The urge to recycle is in the air. Just this past March, Roseville completed the rollout of its free hazardous waste pick-up program. With electronics, from cell phones to televisions, as well as car and household batteries, on the list of accepted items, the program allows residents to schedule appointments by emailing wscst@roseville.ca.us or by calling 916-774-5770 for 20 to 125 pounds of waste to be picked up with your curbside bins. For everything and everyone else, e-waste drop-offs are free at the Western Placer Waste Management Authority (WPWMA) facility in southern Lincoln, with general appliances (for $9.50) and refrigerators (for $42.50) accepted too.


With more than half a million acres of dense forest and precious nature at stake, it’s not much of a surprise that Placer takes recycling seriously. Every town in the county, and the unincorporated areas, allow residents to schedule free pickups for e-waste and batteries. Meanwhile, locations like Recology Auburn Transfer Station, just north of Auburn, and Lincoln’s WPWMA facility (where appliances are slightly less expensive to recycle) offer residents free e-waste drop-offs as well.


The e-waste recycling opportunities for most cities in Yolo County might be more limited than in Sacramento, but there are still ample ways to help keep Mother Nature healthy. Seniors and people with disabilities can mail in an application for two free bulky waste pickups a year, which includes e-waste and appliances. West Sacramento offers all residents two similar pickups for free, plus two more for batteries and other hazardous materials. And all county residents can drop off e-waste—including countertop appliances like microwaves—for free at the Yolo County Central Landfill in Woodland, with a small fee for large appliances. A mere $25, and it’s see ya later, frigerator.


Discover More from Our Special Eco-Themed Issue: 

Can Electric Bikes Help Save The Planet? – The rise and future of e-bikes

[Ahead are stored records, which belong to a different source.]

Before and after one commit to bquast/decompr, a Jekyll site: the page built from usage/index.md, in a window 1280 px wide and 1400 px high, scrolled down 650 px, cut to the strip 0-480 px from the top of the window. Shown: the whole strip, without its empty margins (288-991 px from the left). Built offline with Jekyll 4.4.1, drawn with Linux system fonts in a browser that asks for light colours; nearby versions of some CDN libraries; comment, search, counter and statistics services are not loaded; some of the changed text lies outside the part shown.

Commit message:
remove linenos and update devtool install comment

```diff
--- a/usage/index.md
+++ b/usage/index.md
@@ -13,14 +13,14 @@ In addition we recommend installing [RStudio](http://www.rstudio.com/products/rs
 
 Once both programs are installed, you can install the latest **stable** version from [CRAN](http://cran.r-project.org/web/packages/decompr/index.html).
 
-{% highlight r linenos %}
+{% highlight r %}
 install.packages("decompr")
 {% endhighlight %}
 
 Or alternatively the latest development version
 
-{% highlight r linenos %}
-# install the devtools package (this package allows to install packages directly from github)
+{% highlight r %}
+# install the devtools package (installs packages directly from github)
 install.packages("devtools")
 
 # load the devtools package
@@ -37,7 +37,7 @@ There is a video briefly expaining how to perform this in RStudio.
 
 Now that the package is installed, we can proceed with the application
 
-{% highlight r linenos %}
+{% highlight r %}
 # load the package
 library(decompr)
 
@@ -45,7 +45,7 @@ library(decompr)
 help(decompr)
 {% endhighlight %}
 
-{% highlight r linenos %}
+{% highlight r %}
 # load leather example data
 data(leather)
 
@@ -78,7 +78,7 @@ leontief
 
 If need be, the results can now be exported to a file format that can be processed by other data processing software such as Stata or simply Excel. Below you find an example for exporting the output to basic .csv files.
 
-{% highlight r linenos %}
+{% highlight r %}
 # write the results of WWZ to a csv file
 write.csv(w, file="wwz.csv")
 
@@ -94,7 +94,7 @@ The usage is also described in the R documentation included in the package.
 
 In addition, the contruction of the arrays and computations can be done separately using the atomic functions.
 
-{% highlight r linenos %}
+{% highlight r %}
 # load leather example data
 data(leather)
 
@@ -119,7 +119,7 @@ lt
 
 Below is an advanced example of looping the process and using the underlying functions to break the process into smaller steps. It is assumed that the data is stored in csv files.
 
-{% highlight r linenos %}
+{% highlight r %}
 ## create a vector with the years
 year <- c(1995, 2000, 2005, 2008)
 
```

Where It’s Easy Being Green – The plastic-free, Earth-friendly Nudge Eco Store

Eat Eco – Local restaurants raising their sustainability game